The feeling was palpable at the Build 2014 developer conference last week in San Francisco: After years of missteps, false starts and outright beatdowns at the hands of faster-moving competitors, Microsoft is back. Sure, we're just a few months into Satya Nadella's tenure as CEO, and I've been around the block to know that one feel-good tech conference (PDC 2003 anyone?) doesn't guarantee success. But it does feel like we've turned a corner.

First, though, I'd like to give fair due to Steve Ballmer. Although many will point to these changes and declare that such things would never have happened under the aegis of Microsoft's previous CEO, that's not fair or true. Like an incoming US president who benefits from a suddenly surging economy, Mr. Nadella is benefitting from changes that were in the pipeline, in many cases, for many months. Much of this news was in fact signed off on by Steve Ballmer.

What Satya Nadella has brought to Microsoft, however, is hope, diversity and the promise of more change to come. A younger, more forward-looking vibe. A more hip, cloud-focused senior executive who has already plotted the move to the cloud and is now applying these principles to the broader Microsoft.

And although it's not like Mr. Nadella woke up one morning and spouted "mobile first, cloud first" before hopping in the shower, it should be noted that adding the mobile bit to that little reworking of "devices and services" was a bit of inspired genius that certainly has nothing to do with his previous position atop Microsoft's enterprise cloud business. This suggests he's a broad enough thinker to understand Microsoft as a whole. He's not just focused on the parts that map closely to his background.

So what happened last week? My news article, "Microsoft Opens Build 2014 with Windows, Windows Phone Updates" covers most of the day one news, and you can of course scan the front page of the SuperSite for Windows for more. Here, I'd like to be a bit more general. See, it was the overall mood at the show that really struck me in a positive way. And part of the reason is that Microsoft is finally listening.

This is a big deal.

People in the dwindling crowd of journalists and bloggers who focus on Microsoft, as I am, have no doubt noticed that the attitude that the company has towards the press soured over the past several years as its fortunes have sagged. Well, that era is clearly over. Many of the journalists who traveled to San Francisco last week were approached by one or more Microsoft product teams interested in some helpful engagement. Compare this to the Soviet-style secrecy—and childish recriminations—of the Sinofsky reign, and you have the makings of a complete about-face.

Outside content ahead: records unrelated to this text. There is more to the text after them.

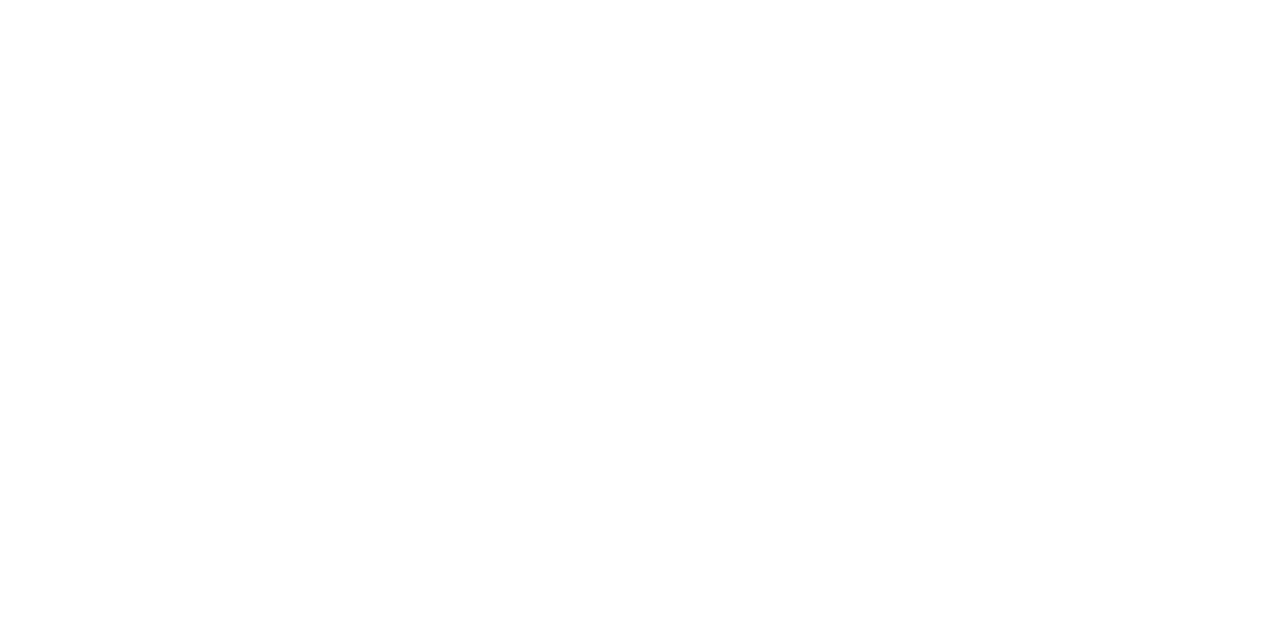
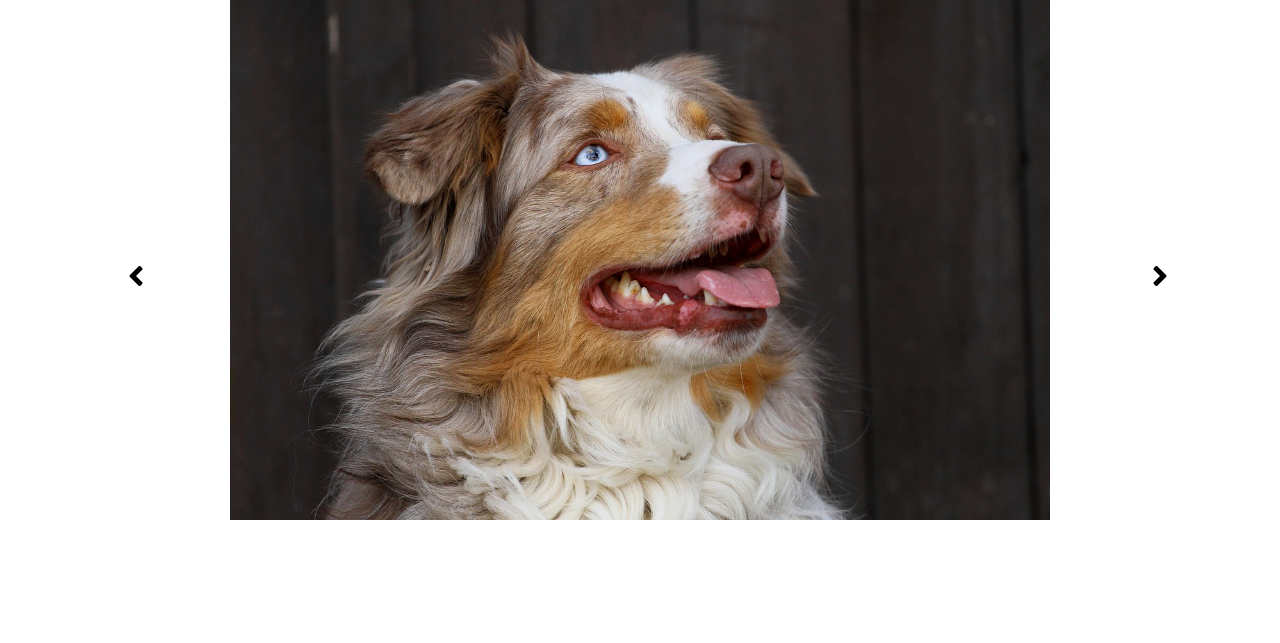
Before and after one commit to Adriano-Defilippis/js-jq-carousel, a plain HTML site: page index.html in a window 1280 px wide. Drawn offline with nearby package versions, Linux system fonts and the light colour scheme.

Commit message:
Creata finestra SlideShow con immagini (solo una visibile); Creati controlli e posizionamenti in CSS.

```diff
--- a/index.html
+++ b/index.html
@@ -9,6 +9,31 @@
   </head>
   <body>
 
+    <div class="container">
+
+    <div class="wrapper">
+
+      <div class="controls">
+        <i class="fas fa-angle-left fa-2x"></i>
+      </div>
+
+      <div class="slider">
+        <img class="active" src="img/dogUno.jpg" alt="aaa">
+        <img src="img/aussie-3890371_1280.jpg" alt="aaa">
+        <img src="img/dog-3577109_1280.jpg" alt="aaa">
+        <img src="img/dog-698642_1280.jpg" alt="aaa">
+        <img src="img/cute-3210112_1280.jpg" alt="aaa">
+        <img src="img/dog-1411394_1280.jpg" alt="aaa">
+
+
+      </div>
+
+      <div class="controls">
+        <i class="fas fa-angle-right fa-2x"></i>
+      </div>
+
+    </div>
+  </div>
 
 
     <script src="https://ajax.googleapis.com/ajax/libs/jquery/3.3.1/jquery.min.js"></script>
--- a/master.css
+++ b/master.css
@@ -3,3 +3,39 @@
   padding: 0;
   box-sizing: border-box;
 }
+
+/* REGOLE CONTENITORI */
+.container{
+  width: 80vw;
+  height: 80vh;
+  margin: 0 auto;
+}
+
+.wrapper{
+  display: flex;
+  justify-content: space-between;
+}
+
+.slider{
+  max-width: 80%;
+}
+
+.slider img{
+  width: 100%;
+  display: none;
+}
+
+.controls{
+  position: relative;
+}
+
+.controls i{
+  position: absolute;
+  top: 50%;
+}
+
+
+/* HELPER CLASS */
+img.active{
+  display: block;
+}
```
Also changed, not shown: img/aussie-3890371_1280.jpg (added), img/cute-3210112_1280.jpg (added), img/dog-1411394_1280.jpg (added), img/dog-3577109_1280.jpg (added), img/dog-698642_1280.jpg (added), img/dogUno.jpg (added).
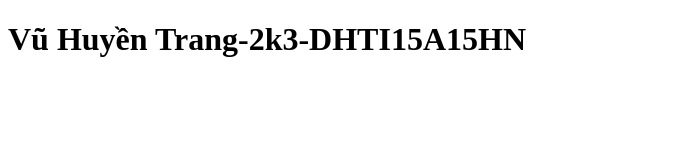
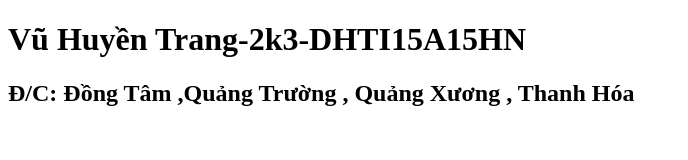
Before and after one commit to HuyenTrang03/vhtrang.com, a plain HTML site: page index.html in a window 1280 px wide. Shown: the whole page, without its empty margins (0-688 px from the left). Drawn offline with Linux system fonts and the light colour scheme.

Commit message:
add hello

```diff
--- a/index.html
+++ b/index.html
@@ -9,5 +9,8 @@
     <h1>
         Vũ Huyền Trang-2k3-DHTI15A15HN
     </h1>
+    <h2>
+        Đ/C: Đồng Tâm ,Quảng Trường , Quảng Xương , Thanh Hóa
+    </h2>
 </body>
 </html>
```
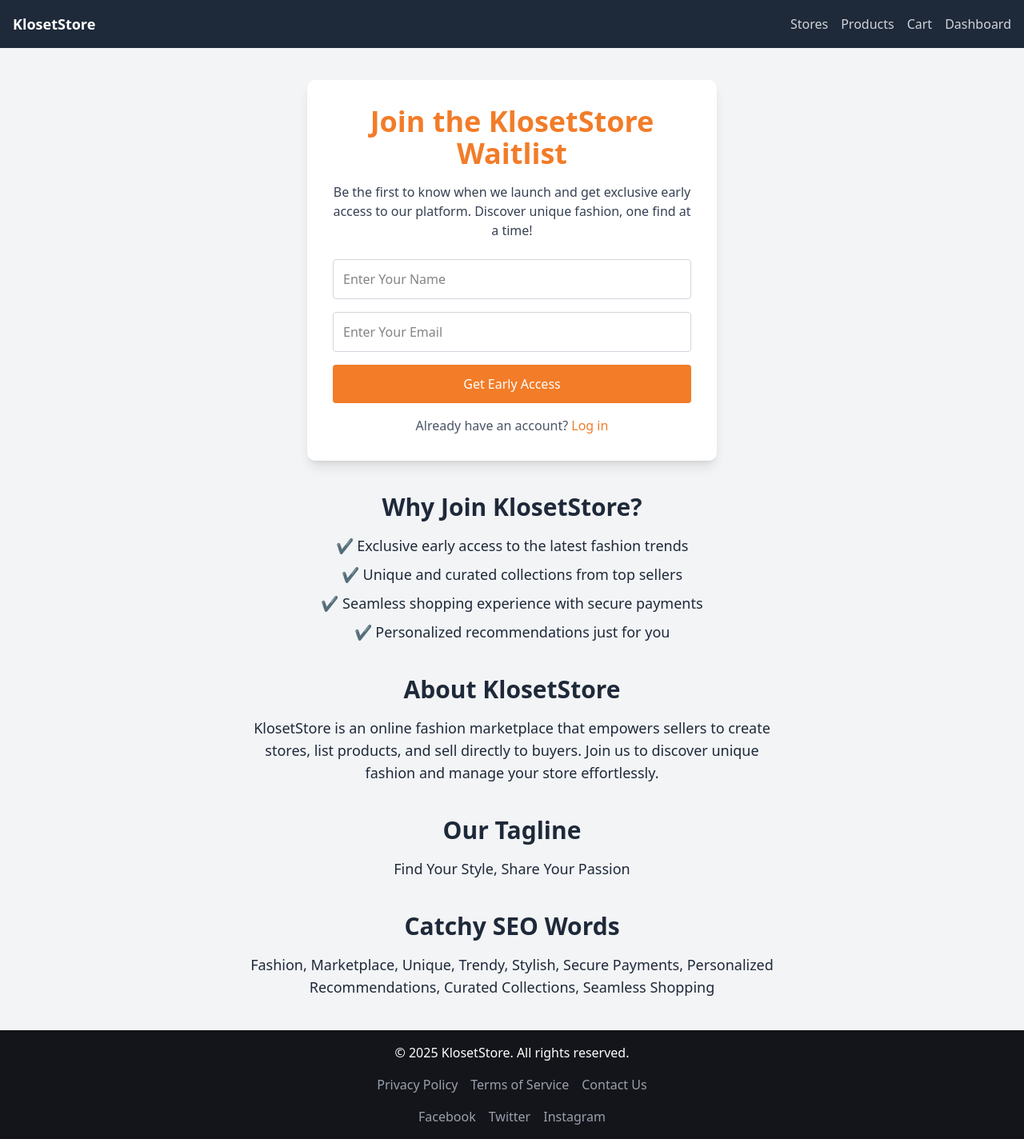
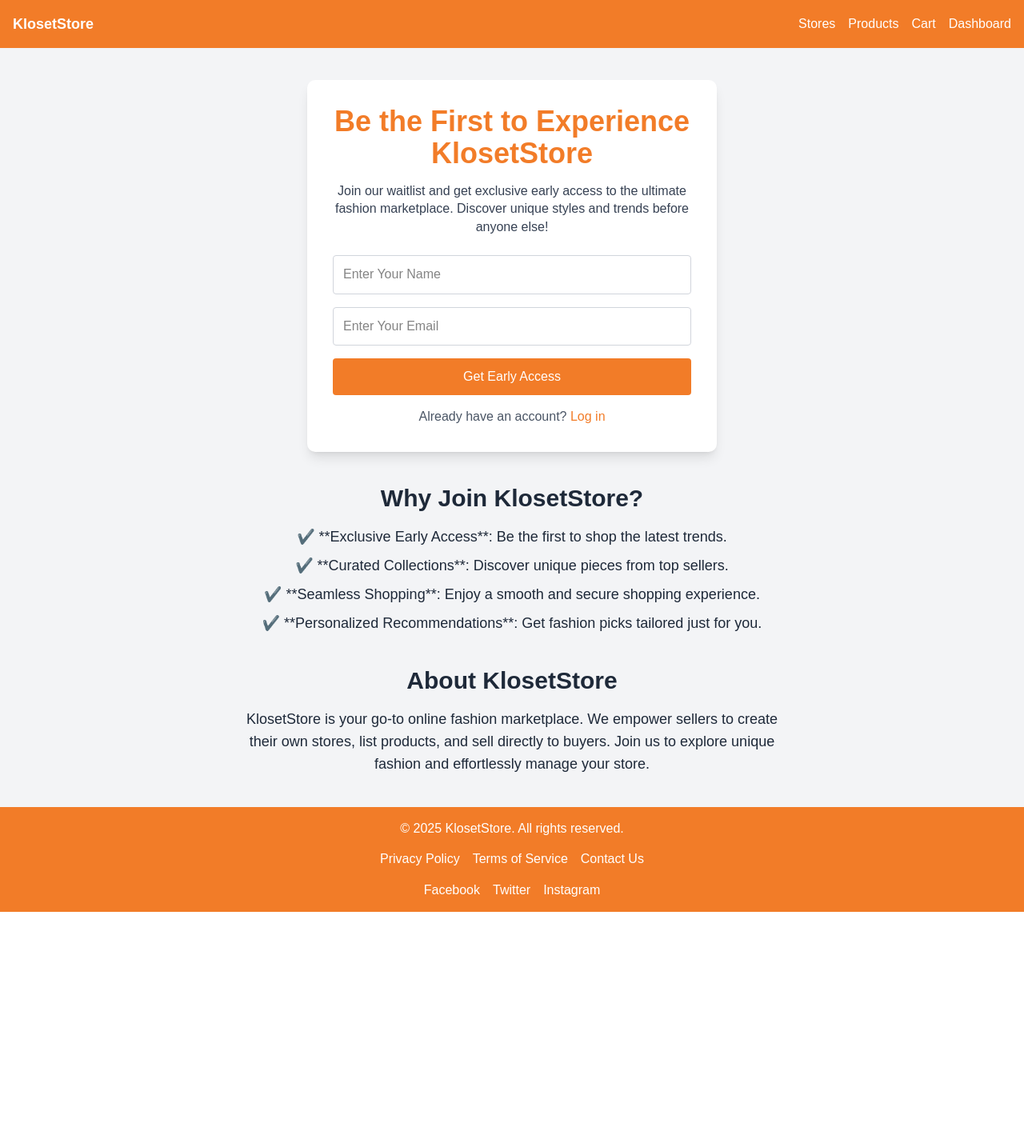
Before and after one commit to DevTaiwo18/klosetstore-frontend, a React (Vite) app: page / in a window 1280 px wide. Shown: the whole page at 80% size. After the commit the page ends 1140 px from the top, so only its background shows below. Built offline with nearby package versions, Linux system fonts and the light colour scheme.

Commit message:
Created a design.css file for our saved design variables

```diff
--- a/src/components/Footer.jsx
+++ b/src/components/Footer.jsx
@@ -1,18 +1,18 @@
 
 const Footer = () => {
   return (
-    <footer className="bg-[#14151A] text-white p-4 text-center">
+    <footer className="p-4 text-center" style={{ backgroundColor: '#F27C28', fontFamily: 'Poppins, sans-serif', color: '#FFFFFF' }}>
       <div className="container mx-auto">
         <p>&copy; 2025 KlosetStore. All rights reserved.</p>
         <div className="mt-4">
-          <a href="/privacy-policy" className="text-gray-400 hover:text-white mx-2">Privacy Policy</a>
-          <a href="/terms-of-service" className="text-gray-400 hover:text-white mx-2">Terms of Service</a>
-          <a href="/contact" className="text-gray-400 hover:text-white mx-2">Contact Us</a>
+          <a href="/privacy-policy" className="text-white hover:text-[#FCDEC9] mx-2">Privacy Policy</a>
+          <a href="/terms-of-service" className="text-white hover:text-[#FCDEC9] mx-2">Terms of Service</a>
+          <a href="/contact" className="text-white hover:text-[#FCDEC9] mx-2">Contact Us</a>
         </div>
         <div className="mt-4">
-          <a href="https://www.facebook.com" target="_blank" rel="noopener noreferrer" className="text-gray-400 hover:text-white mx-2">Facebook</a>
-          <a href="https://www.twitter.com" target="_blank" rel="noopener noreferrer" className="text-gray-400 hover:text-white mx-2">Twitter</a>
-          <a href="https://www.instagram.com" target="_blank" rel="noopener noreferrer" className="text-gray-400 hover:text-white mx-2">Instagram</a>
+          <a href="https://www.facebook.com" target="_blank" rel="noopener noreferrer" className="text-white hover:text-[#FCDEC9] mx-2">Facebook</a>
+          <a href="https://www.twitter.com" target="_blank" rel="noopener noreferrer" className="text-white hover:text-[#FCDEC9] mx-2">Twitter</a>
+          <a href="https://www.instagram.com" target="_blank" rel="noopener noreferrer" className="text-white hover:text-[#FCDEC9] mx-2">Instagram</a>
         </div>
       </div>
     </footer>
--- a/src/components/Navbar.jsx
+++ b/src/components/Navbar.jsx
@@ -1,17 +1,17 @@
-import { Link } from 'react-router-dom';
+ import { Link } from 'react-router-dom';
 
 const Navbar = () => {
   return (
-    <nav className="bg-gray-800 p-4">
+    <nav className="p-4" style={{ backgroundColor: '#F27C28', fontFamily: 'Poppins, sans-serif' }}>
       <div className="container mx-auto flex justify-between items-center">
         <div className="text-white text-lg font-bold">
-          <Link to="/">KlosetStore</Link>
+          <Link to="/" className="hover:text-[#F59D5E]">KlosetStore</Link>
         </div>
         <div className="space-x-4">
-          <Link to="/stores" className="text-gray-300 hover:text-white">Stores</Link>
-          <Link to="/products" className="text-gray-300 hover:text-white">Products</Link>
-          <Link to="/cart" className="text-gray-300 hover:text-white">Cart</Link>
-          <Link to="/dashboard" className="text-gray-300 hover:text-white">Dashboard</Link>
+          <Link to="/stores" className="text-white hover:text-[#FCDEC9]">Stores</Link>
+          <Link to="/products" className="text-white hover:text-[#FCDEC9]">Products</Link>
+          <Link to="/cart" className="text-white hover:text-[#FCDEC9]">Cart</Link>
+          <Link to="/dashboard" className="text-white hover:text-[#FCDEC9]">Dashboard</Link>
         </div>
       </div>
     </nav>
--- /dev/null
+++ b/src/design.css
@@ -0,0 +1,31 @@
+/* Brand Colors */
+:root {
+    --main-color: #F27C28;
+    --shade1-color: #F59D5E;
+    --shade2-color: #FCDEC9;
+
+    /* State Colors */
+    --info-color: #2F80ED;
+    --success-color: #27AE60;
+    --warning-color: #E2B93B;
+    --error-color: #EB5757;
+
+    /* Black/White Colors */
+    --black1-color: #000000;
+    --black2-color: #14151A;
+    --black3-color: #262627;
+    --white1-color: #FFFFFF;
+    --white2-color: #F6F6F6;
+
+    /* Grey Colors */
+    --gray1-color: #333333;
+    --gray2-color: #4F4F4F;
+    --gray3-color: #828282;
+    --gray4-color: #BDBDBD;
+    --gray5-color: #E0E0E0;
+
+    /* Typography */
+    --font-family: 'Poppins', sans-serif;
+    --heading-line-height: 1.1;
+    --body-line-height: 1.4;
+  }
--- a/src/index.css
+++ b/src/index.css
@@ -1,5 +1,5 @@
 @import "tailwindcss";
-
+@import './design.css';
 @plugin "tailwindcss-animate";
 
 @custom-variant dark (&:is(.dark *));
@@ -120,5 +120,14 @@
   }
   body {
     @apply bg-background text-foreground;
+    font-family: var(--font-family);
+    line-height: var(--body-line-height);
+  }
+  h1, h2, h3, h4, h5, h6 {
+    line-height: var(--heading-line-height);
   }
 }
+
+/* Tailwind CSS imports */
+
+@tailwind utilities;
--- a/src/pages/WaitlistPage.jsx
+++ b/src/pages/WaitlistPage.jsx
@@ -3,53 +3,50 @@ import Footer from '../components/Footer';
 
 const WaitlistPage = () => {
   return (
-    <div className="min-h-screen bg-gray-100 flex flex-col">
+    <div className="min-h-screen bg-gray-100 flex flex-col" style={{ fontFamily: 'Poppins, sans-serif' }}>
       <Navbar />
       <div className="flex-grow flex flex-col justify-center items-center bg-gray-100 py-10">
         <div className="bg-white p-8 rounded-lg shadow-lg max-w-lg w-full">
-          <h1 className="text-4xl font-bold mb-4 text-center text-[#F27C28]">Join the KlosetStore Waitlist</h1>
-          <p className="mb-6 text-center text-gray-700">Be the first to know when we launch and get exclusive early access to our platform. Discover unique fashion, one find at a time!</p>
+          <h1 className="text-4xl font-bold mb-4 text-center" style={{ color: '#F27C28' }}>Be the First to Experience KlosetStore</h1>
+          <p className="mb-6 text-center text-gray-700">Join our waitlist and get exclusive early access to the ultimate fashion marketplace. Discover unique styles and trends before anyone else!</p>
           <form className="space-y-4">
             <input
               type="text"
               placeholder="Enter Your Name"
-              className="w-full p-3 border border-gray-300 rounded focus:outline-none focus:ring-2 focus:ring-[#F27C28]"
+              className="w-full p-3 border border-gray-300 rounded focus:outline-none focus:ring-2"
+              style={{ '--tw-ring-color': '#F27C28' }}
             />
             <input
               type="email"
               placeholder="Enter Your Email"
-              className="w-full p-3 border border-gray-300 rounded focus:outline-none focus:ring-2 focus:ring-[#F27C28]"
+              className="w-full p-3 border border-gray-300 rounded focus:outline-none focus:ring-2"
+              style={{ '--tw-ring-color': '#F27C28' }}
             />
             <button
               type="submit"
-              className="w-full bg-[#F27C28] text-white p-3 rounded hover:bg-[#F59D5E] transition duration-300"
+              className="w-full text-white p-3 rounded hover:transition duration-300"
+              style={{ backgroundColor: '#F27C28', hover: { backgroundColor: '#F59D5E' } }}
             >
               Get Early Access
             </button>
           </form>
-          <p className="mt-4 text-gray-600 text-center">Already have an account? <a href="/login" className="text-[#F27C28] hover:underline">Log in</a></p>
+          <p className="mt-4 text-gray-600 text-center">Already have an account? <a href="/login" className="hover:underline" style={{ color: '#F27C28' }}>Log in</a></p>
         </div>
         <div className="text-center text-gray-800 mt-10 max-w-2xl">
           <h2 className="text-3xl font-bold">Why Join KlosetStore?</h2>
           <ul className="mt-4 space-y-2 text-lg">
-            <li>✔️ Exclusive early access to the latest fashion trends</li>
-            <li>✔️ Unique and curated collections from top sellers</li>
-            <li>✔️ Seamless shopping experience with secure payments</li>
-            <li>✔️ Personalized recommendations just for you</li>
+            <li>✔️ **Exclusive Early Access**: Be the first to shop the latest trends.</li>
+            <li>✔️ **Curated Collections**: Discover unique pieces from top sellers.</li>
+            <li>✔️ **Seamless Shopping**: Enjoy a smooth and secure shopping experience.</li>
+            <li>✔️ **Personalized Recommendations**: Get fashion picks tailored just for you.</li>
           </ul>
         </div>
         <div className="text-center text-gray-800 mt-10 max-w-2xl">
           <h2 className="text-3xl font-bold">About KlosetStore</h2>
-          <p className="mt-4 text-lg">KlosetStore is an online fashion marketplace that empowers sellers to create stores, list products, and sell directly to buyers. Join us to discover unique fashion and manage your store effortlessly.</p>
+          <p className="mt-4 text-lg">KlosetStore is your go-to online fashion marketplace. We empower sellers to create their own stores, list products, and sell directly to buyers. Join us to explore unique fashion and effortlessly manage your store.</p>
         </div>
-        <div className="text-center text-gray-800 mt-10 max-w-2xl">
-          <h2 className="text-3xl font-bold">Our Tagline</h2>
-          <p className="mt-4 text-lg">Find Your Style, Share Your Passion</p>
-        </div>
-        <div className="text-center text-gray-800 mt-10 max-w-2xl">
-          <h2 className="text-3xl font-bold">Catchy SEO Words</h2>
-          <p className="mt-4 text-lg">Fashion, Marketplace, Unique, Trendy, Stylish, Secure Payments, Personalized Recommendations, Curated Collections, Seamless Shopping</p>
-        </div>
+
+
       </div>
       <Footer />
     </div>
```
Also changed, not shown: document.txt.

That's long overdue, but more importantly, of course, is that Microsoft is also listening to customers. That's one of those phrases that sounds as trite as it is obvious, and certainly no company would ever admit to being customer adverse. But one of the well-understood side effects of that secrecy bit I just mentioned is that no one at Microsoft seemed super-interested in feedback on any of the company's plans until it was too late to matter. This was done under the guise of under-promising and over-delivering. But it was really about Apple envy, and while this kind of secrecy may work for that company, it clearly does not for Microsoft.

So what we saw at Build last week was Terry Myerson—he's in charge of Microsoft's overall OS efforts now, including Windows, Windows Phone, and Xbox One—actually providing a bit of guidance about what the firm intends to do to bring Windows 8.1 more in line with customer expectations. No specific time frame was provided—it could be this year or next—and the vehicle for the updates—Update 2, Windows 9, whatever—was likewise left unsaid. But in threading the needle between the hyper-secrecy of the past few years and the freewheeling policies of the Windows group before that, Mr. Myerson found balance. It was as well-intentioned as it was well-received by the developers, press, and customers at the show.

Away from the show, the reaction was a bit more mixed, but that might just be the overwhelming negativity of Twitter, blog comments, and the Internet in general at work. After three years of Microsoft pushing the largely reviled Windows 8 on customers, one should expect last week's announcements to get the haters back on board. But as I noted in "Updates to Windows 8.1 are a Step Forward, Not a Retreat," not everyone gets it yet.

If I'm reading Satya and Company correctly, however, things are changing over there in Redmond. And for those who use, support, and care about Microsoft's products, there's just no way to miss the change that's in the air. Let's enjoy it while it lasts.